(Front-end code edit data)
┌──

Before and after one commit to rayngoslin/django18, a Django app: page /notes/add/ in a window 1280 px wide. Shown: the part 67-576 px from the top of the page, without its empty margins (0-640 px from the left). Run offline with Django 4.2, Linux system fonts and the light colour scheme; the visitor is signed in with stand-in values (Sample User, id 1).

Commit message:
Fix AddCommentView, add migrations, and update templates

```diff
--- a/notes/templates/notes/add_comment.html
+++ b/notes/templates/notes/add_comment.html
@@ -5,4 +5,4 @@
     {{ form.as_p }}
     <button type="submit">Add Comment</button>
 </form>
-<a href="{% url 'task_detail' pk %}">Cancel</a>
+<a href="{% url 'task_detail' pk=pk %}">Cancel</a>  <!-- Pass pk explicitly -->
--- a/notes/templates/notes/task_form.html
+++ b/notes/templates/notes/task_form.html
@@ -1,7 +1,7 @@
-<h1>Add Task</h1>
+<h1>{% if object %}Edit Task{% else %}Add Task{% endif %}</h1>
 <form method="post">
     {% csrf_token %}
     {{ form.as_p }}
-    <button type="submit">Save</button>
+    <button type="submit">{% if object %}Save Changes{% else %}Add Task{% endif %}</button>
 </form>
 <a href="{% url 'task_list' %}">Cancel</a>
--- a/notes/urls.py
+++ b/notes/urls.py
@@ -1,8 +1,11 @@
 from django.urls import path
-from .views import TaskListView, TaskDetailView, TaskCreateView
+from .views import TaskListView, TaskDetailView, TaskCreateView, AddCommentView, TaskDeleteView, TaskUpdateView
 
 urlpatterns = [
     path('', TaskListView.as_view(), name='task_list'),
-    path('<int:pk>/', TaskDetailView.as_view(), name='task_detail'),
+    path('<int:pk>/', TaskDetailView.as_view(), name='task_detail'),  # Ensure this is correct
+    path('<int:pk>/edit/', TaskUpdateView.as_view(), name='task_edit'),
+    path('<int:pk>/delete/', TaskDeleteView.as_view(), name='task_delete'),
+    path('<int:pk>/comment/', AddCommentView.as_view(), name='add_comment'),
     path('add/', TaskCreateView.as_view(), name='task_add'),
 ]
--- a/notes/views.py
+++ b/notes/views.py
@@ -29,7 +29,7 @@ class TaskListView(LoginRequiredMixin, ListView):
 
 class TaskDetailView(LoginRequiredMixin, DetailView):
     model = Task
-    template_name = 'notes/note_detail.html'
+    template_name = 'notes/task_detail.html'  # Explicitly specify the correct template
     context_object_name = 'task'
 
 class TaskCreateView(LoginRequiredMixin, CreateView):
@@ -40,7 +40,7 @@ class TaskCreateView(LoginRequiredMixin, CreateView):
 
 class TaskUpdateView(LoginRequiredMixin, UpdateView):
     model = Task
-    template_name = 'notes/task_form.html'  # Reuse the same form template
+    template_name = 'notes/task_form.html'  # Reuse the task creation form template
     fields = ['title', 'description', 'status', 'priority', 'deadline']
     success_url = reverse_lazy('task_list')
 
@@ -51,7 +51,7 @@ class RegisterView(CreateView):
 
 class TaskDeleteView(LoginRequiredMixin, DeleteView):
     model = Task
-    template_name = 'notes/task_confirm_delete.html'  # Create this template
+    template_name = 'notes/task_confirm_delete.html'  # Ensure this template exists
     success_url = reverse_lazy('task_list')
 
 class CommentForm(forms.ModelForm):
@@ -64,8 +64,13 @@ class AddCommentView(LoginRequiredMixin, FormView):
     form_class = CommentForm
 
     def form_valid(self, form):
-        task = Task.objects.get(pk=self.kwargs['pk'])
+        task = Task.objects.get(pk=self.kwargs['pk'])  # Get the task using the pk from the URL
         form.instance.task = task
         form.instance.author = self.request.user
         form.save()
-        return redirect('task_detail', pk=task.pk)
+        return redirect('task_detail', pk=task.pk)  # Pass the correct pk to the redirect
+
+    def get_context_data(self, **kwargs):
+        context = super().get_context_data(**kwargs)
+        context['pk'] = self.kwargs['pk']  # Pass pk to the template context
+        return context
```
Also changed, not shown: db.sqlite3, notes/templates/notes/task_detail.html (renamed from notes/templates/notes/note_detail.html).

└──

Exercise requirements: Repeat the records above exactly.

Task response:
Before and after one commit to rayngoslin/django18, a Django app: page /notes/add/ in a window 1280 px wide. Shown: the part 67-576 px from the top of the page, without its empty margins (0-640 px from the left). Run offline with Django 4.2, Linux system fonts and the light colour scheme; the visitor is signed in with stand-in values (Sample User, id 1).

Commit message:
Fix AddCommentView, add migrations, and update templates

```diff
--- a/notes/templates/notes/add_comment.html
+++ b/notes/templates/notes/add_comment.html
@@ -5,4 +5,4 @@
     {{ form.as_p }}
     <button type="submit">Add Comment</button>
 </form>
-<a href="{% url 'task_detail' pk %}">Cancel</a>
+<a href="{% url 'task_detail' pk=pk %}">Cancel</a>  <!-- Pass pk explicitly -->
--- a/notes/templates/notes/task_form.html
+++ b/notes/templates/notes/task_form.html
@@ -1,7 +1,7 @@
-<h1>Add Task</h1>
+<h1>{% if object %}Edit Task{% else %}Add Task{% endif %}</h1>
 <form method="post">
     {% csrf_token %}
     {{ form.as_p }}
-    <button type="submit">Save</button>
+    <button type="submit">{% if object %}Save Changes{% else %}Add Task{% endif %}</button>
 </form>
 <a href="{% url 'task_list' %}">Cancel</a>
--- a/notes/urls.py
+++ b/notes/urls.py
@@ -1,8 +1,11 @@
 from django.urls import path
-from .views import TaskListView, TaskDetailView, TaskCreateView
+from .views import TaskListView, TaskDetailView, TaskCreateView, AddCommentView, TaskDeleteView, TaskUpdateView
 
 urlpatterns = [
     path('', TaskListView.as_view(), name='task_list'),
-    path('<int:pk>/', TaskDetailView.as_view(), name='task_detail'),
+    path('<int:pk>/', TaskDetailView.as_view(), name='task_detail'),  # Ensure this is correct
+    path('<int:pk>/edit/', TaskUpdateView.as_view(), name='task_edit'),
+    path('<int:pk>/delete/', TaskDeleteView.as_view(), name='task_delete'),
+    path('<int:pk>/comment/', AddCommentView.as_view(), name='add_comment'),
     path('add/', TaskCreateView.as_view(), name='task_add'),
 ]
--- a/notes/views.py
+++ b/notes/views.py
@@ -29,7 +29,7 @@ class TaskListView(LoginRequiredMixin, ListView):
 
 class TaskDetailView(LoginRequiredMixin, DetailView):
     model = Task
-    template_name = 'notes/note_detail.html'
+    template_name = 'notes/task_detail.html'  # Explicitly specify the correct template
     context_object_name = 'task'
 
 class TaskCreateView(LoginRequiredMixin, CreateView):
@@ -40,7 +40,7 @@ class TaskCreateView(LoginRequiredMixin, CreateView):
 
 class TaskUpdateView(LoginRequiredMixin, UpdateView):
     model = Task
-    template_name = 'notes/task_form.html'  # Reuse the same form template
+    template_name = 'notes/task_form.html'  # Reuse the task creation form template
     fields = ['title', 'description', 'status', 'priority', 'deadline']
     success_url = reverse_lazy('task_list')
 
@@ -51,7 +51,7 @@ class RegisterView(CreateView):
 
 class TaskDeleteView(LoginRequiredMixin, DeleteView):
     model = Task
-    template_name = 'notes/task_confirm_delete.html'  # Create this template
+    template_name = 'notes/task_confirm_delete.html'  # Ensure this template exists
     success_url = reverse_lazy('task_list')
 
 class CommentForm(forms.ModelForm):
@@ -64,8 +64,13 @@ class AddCommentView(LoginRequiredMixin, FormView):
     form_class = CommentForm
 
     def form_valid(self, form):
-        task = Task.objects.get(pk=self.kwargs['pk'])
+        task = Task.objects.get(pk=self.kwargs['pk'])  # Get the task using the pk from the URL
         form.instance.task = task
         form.instance.author = self.request.user
         form.save()
-        return redirect('task_detail', pk=task.pk)
+        return redirect('task_detail', pk=task.pk)  # Pass the correct pk to the redirect
+
+    def get_context_data(self, **kwargs):
+        context = super().get_context_data(**kwargs)
+        context['pk'] = self.kwargs['pk']  # Pass pk to the template context
+        return context
```
Also changed, not shown: db.sqlite3, notes/templates/notes/task_detail.html (renamed from notes/templates/notes/note_detail.html).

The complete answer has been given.